Work task = Scan the lines below for the word "README". Copy each line you find it in.

------------------------------------------------------------------------

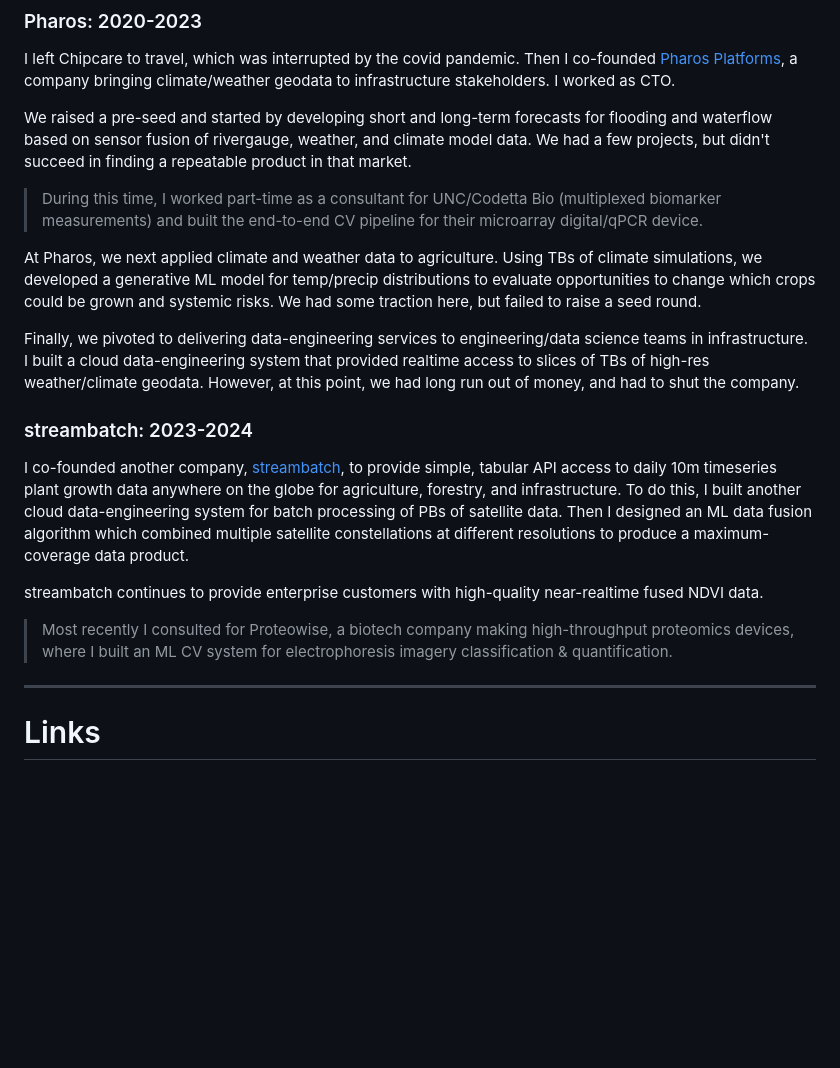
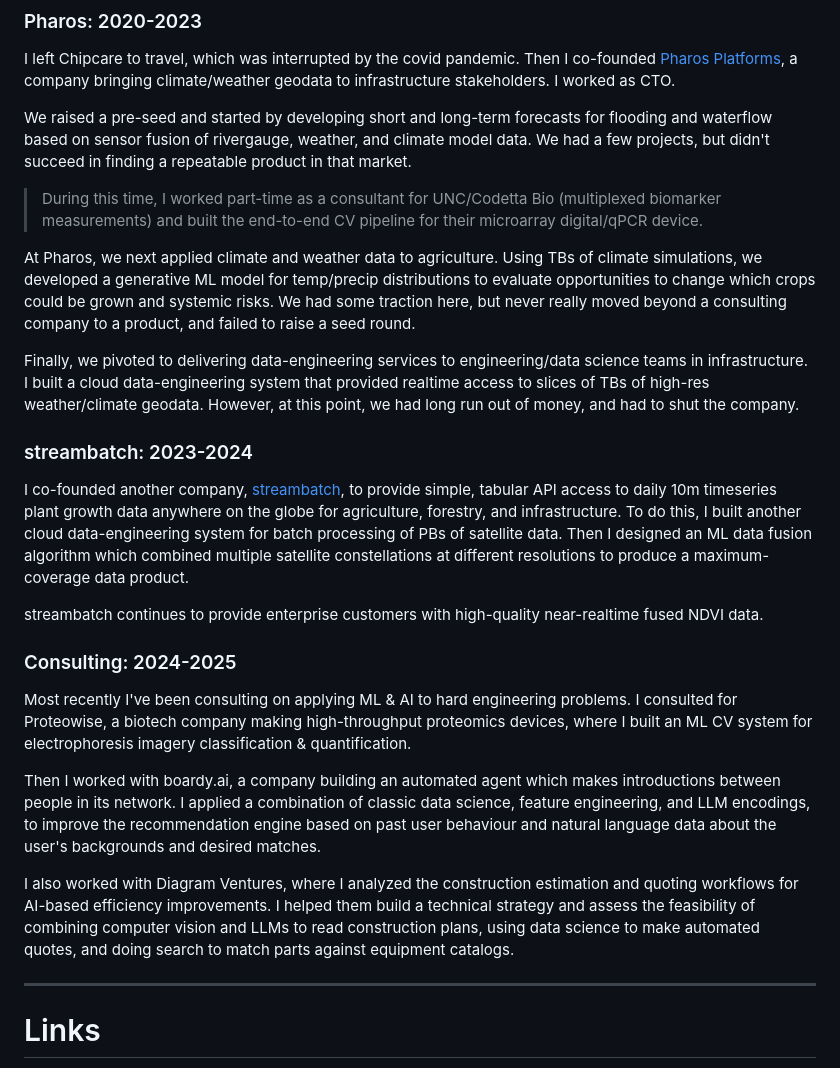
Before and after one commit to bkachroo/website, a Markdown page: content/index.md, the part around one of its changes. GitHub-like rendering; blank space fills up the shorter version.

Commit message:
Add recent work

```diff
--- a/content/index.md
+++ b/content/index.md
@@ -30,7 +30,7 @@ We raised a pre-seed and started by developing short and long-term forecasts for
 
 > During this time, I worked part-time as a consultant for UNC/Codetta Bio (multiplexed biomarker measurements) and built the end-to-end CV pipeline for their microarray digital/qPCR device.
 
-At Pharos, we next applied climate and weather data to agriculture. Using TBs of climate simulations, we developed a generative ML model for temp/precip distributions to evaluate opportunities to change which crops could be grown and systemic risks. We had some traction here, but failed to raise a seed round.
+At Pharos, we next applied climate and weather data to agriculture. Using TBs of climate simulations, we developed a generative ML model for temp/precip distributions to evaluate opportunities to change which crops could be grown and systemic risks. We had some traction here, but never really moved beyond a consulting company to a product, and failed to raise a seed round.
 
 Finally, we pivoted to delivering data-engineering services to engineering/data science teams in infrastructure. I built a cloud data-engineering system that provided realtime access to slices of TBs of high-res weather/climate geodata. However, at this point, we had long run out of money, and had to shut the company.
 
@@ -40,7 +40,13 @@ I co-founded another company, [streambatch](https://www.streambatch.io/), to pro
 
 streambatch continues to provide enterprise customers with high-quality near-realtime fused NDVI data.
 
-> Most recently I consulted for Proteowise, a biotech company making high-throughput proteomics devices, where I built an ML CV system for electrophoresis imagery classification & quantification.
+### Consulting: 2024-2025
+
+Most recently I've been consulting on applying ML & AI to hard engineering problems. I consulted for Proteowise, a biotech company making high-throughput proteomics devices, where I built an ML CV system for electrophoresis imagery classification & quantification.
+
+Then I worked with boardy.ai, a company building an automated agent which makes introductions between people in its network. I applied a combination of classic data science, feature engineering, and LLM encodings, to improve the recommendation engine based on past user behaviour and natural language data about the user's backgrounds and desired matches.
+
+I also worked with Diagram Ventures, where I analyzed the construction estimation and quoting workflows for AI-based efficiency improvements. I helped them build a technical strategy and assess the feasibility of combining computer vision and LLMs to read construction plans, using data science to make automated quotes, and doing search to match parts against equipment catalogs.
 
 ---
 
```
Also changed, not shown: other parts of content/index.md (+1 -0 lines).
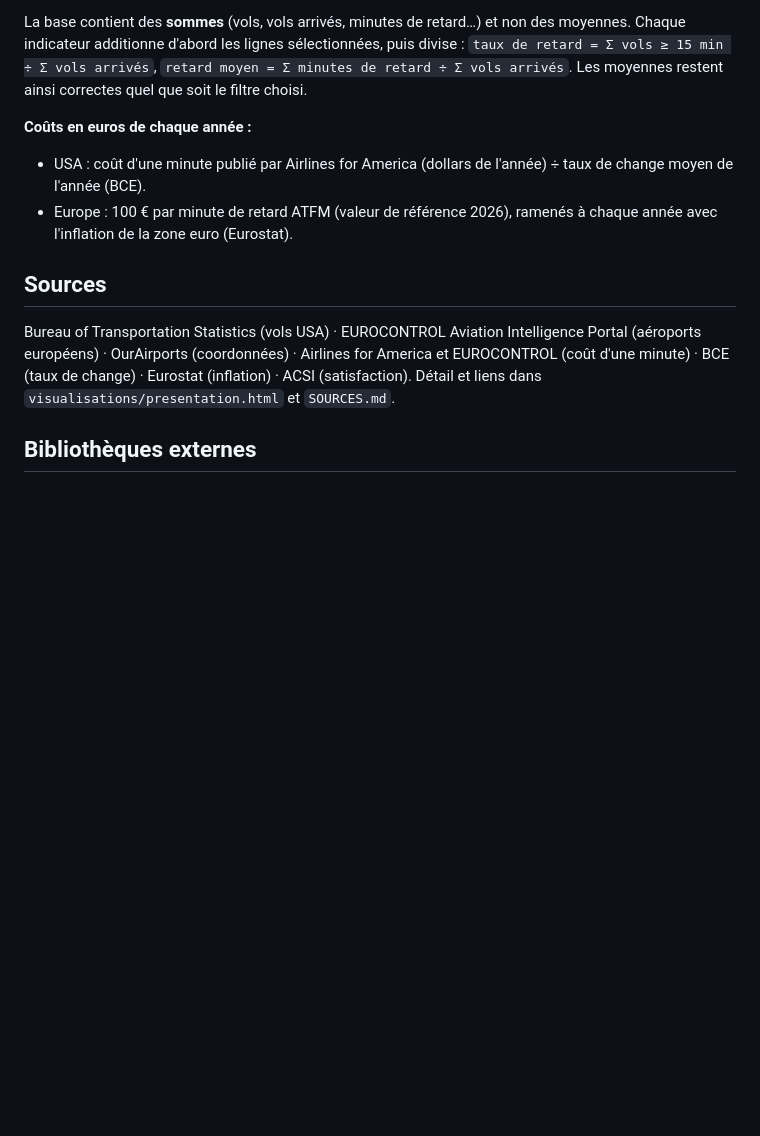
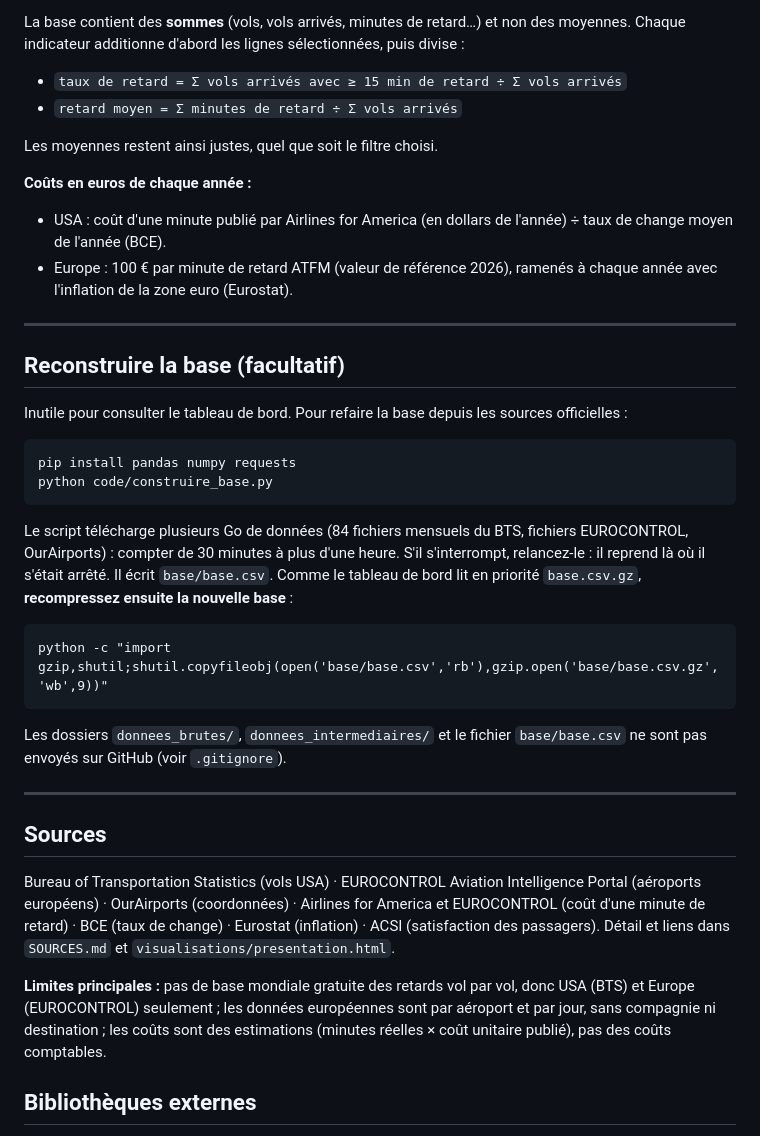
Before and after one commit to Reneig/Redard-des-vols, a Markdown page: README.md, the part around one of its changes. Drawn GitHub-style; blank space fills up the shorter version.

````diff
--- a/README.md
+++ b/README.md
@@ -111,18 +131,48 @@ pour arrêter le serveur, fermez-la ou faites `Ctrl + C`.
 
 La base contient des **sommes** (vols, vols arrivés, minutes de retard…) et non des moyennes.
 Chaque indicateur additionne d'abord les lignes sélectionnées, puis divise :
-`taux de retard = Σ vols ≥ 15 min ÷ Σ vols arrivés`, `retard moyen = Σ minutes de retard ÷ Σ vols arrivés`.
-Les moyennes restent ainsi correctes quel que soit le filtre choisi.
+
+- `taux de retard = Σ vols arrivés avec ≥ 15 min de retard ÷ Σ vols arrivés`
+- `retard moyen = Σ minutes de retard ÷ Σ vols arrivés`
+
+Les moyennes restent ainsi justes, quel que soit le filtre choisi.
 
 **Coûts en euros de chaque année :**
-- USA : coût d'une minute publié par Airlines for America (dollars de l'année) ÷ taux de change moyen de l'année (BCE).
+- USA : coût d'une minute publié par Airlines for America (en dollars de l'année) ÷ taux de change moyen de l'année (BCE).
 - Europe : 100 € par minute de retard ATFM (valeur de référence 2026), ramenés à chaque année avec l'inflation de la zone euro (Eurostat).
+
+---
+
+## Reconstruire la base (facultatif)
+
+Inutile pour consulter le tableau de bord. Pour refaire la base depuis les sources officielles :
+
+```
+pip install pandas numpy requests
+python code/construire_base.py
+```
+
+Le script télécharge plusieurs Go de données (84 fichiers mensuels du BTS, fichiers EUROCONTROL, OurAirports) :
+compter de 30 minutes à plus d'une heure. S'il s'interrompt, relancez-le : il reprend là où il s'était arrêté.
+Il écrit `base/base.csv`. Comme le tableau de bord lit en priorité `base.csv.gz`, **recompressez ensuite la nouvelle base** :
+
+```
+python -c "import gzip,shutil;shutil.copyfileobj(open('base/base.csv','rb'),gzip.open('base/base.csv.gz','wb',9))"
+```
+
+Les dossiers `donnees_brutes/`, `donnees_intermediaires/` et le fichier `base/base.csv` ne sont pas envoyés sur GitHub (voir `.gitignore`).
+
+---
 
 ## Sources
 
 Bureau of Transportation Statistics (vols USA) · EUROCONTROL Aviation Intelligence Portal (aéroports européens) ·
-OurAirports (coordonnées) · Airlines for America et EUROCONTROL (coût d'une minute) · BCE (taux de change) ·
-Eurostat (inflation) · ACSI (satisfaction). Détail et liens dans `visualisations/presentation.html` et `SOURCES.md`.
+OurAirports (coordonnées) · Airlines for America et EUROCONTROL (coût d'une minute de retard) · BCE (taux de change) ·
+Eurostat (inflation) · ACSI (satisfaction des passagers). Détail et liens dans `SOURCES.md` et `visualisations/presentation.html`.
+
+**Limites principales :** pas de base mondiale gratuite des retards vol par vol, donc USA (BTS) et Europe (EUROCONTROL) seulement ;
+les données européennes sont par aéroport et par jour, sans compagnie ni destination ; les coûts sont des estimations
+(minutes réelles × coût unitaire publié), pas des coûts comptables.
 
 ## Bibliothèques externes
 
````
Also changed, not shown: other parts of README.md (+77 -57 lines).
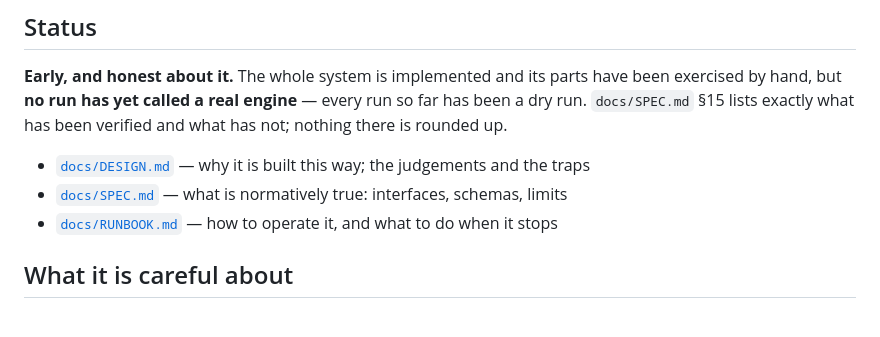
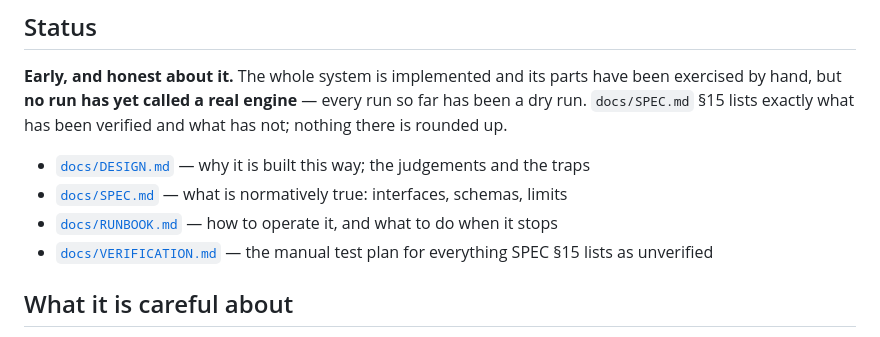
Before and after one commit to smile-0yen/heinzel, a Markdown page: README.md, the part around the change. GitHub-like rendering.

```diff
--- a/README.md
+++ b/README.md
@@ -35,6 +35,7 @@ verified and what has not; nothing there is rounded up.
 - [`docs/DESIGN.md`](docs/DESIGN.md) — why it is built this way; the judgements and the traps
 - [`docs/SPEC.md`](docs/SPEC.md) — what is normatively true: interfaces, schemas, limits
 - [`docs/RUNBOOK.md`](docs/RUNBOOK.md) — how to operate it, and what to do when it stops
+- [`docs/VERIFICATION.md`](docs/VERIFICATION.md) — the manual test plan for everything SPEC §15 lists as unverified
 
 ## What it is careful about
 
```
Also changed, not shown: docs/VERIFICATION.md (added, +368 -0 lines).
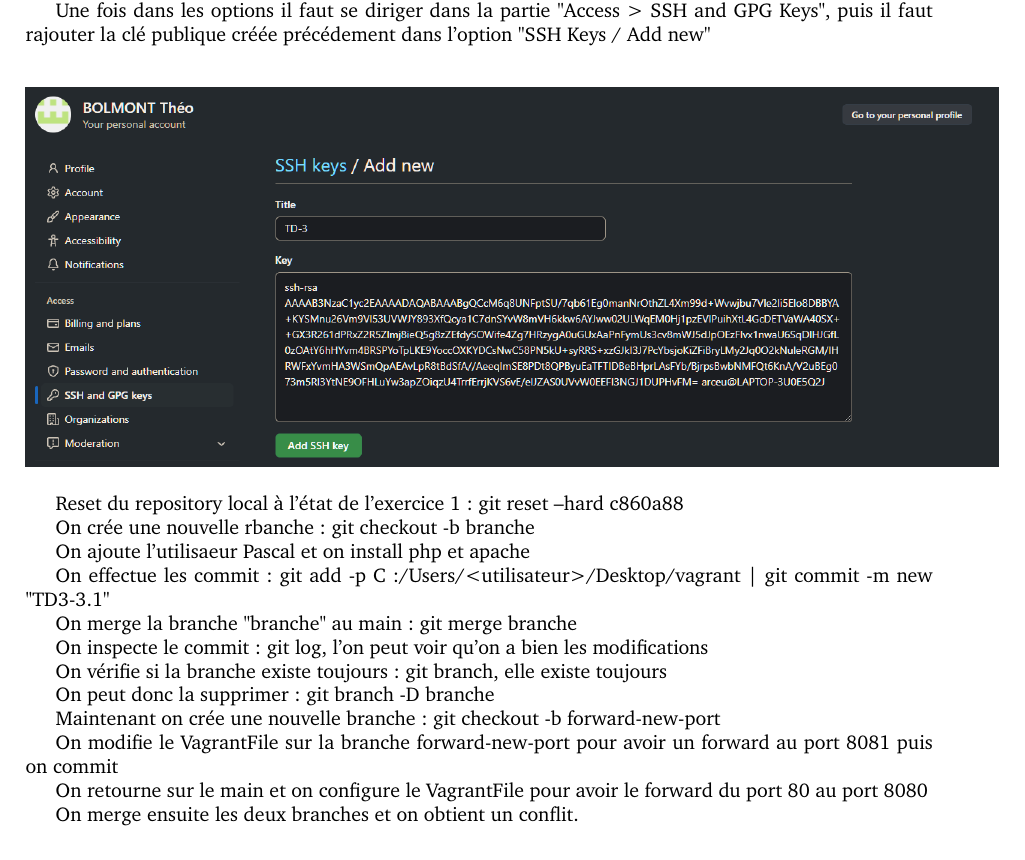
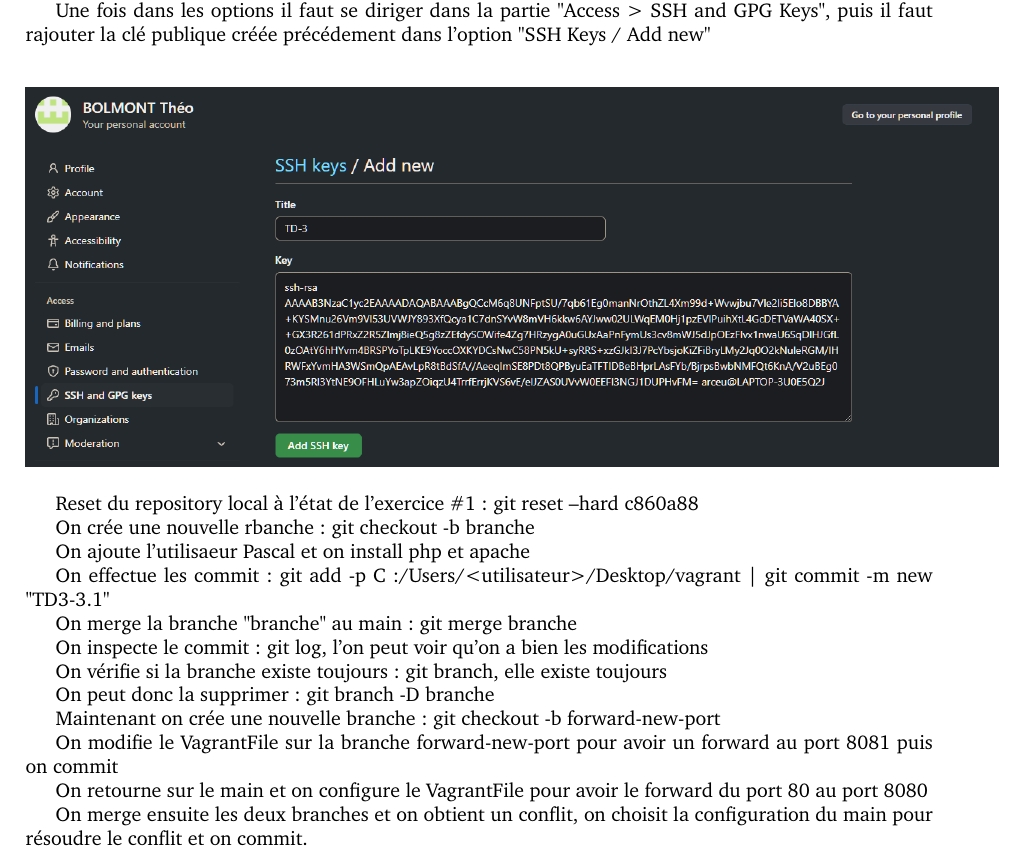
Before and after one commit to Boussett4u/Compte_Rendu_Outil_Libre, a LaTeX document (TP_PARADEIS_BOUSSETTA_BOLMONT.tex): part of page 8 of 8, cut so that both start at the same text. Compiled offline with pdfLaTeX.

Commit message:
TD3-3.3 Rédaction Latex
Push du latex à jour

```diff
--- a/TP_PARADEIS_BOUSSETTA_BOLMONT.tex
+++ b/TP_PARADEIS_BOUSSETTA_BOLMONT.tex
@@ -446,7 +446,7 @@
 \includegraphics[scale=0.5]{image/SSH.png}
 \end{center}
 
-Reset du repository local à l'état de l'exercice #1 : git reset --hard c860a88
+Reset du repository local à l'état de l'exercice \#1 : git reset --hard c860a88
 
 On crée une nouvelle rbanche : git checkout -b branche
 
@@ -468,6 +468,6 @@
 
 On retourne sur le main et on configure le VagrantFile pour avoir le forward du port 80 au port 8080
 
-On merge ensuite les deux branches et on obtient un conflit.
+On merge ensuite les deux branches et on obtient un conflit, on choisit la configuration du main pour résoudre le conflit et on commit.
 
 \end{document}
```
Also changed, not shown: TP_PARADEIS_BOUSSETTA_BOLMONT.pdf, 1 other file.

------------------------------------------------------------------------

Answer to the exercise =
Before and after one commit to Reneig/Redard-des-vols, a Markdown page: README.md, the part around one of its changes. Drawn GitHub-style; blank space fills up the shorter version.
--- a/README.md
+++ b/README.md
Also changed, not shown: other parts of README.md (+77 -57 lines).
Before and after one commit to smile-0yen/heinzel, a Markdown page: README.md, the part around the change. GitHub-like rendering.
--- a/README.md
+++ b/README.md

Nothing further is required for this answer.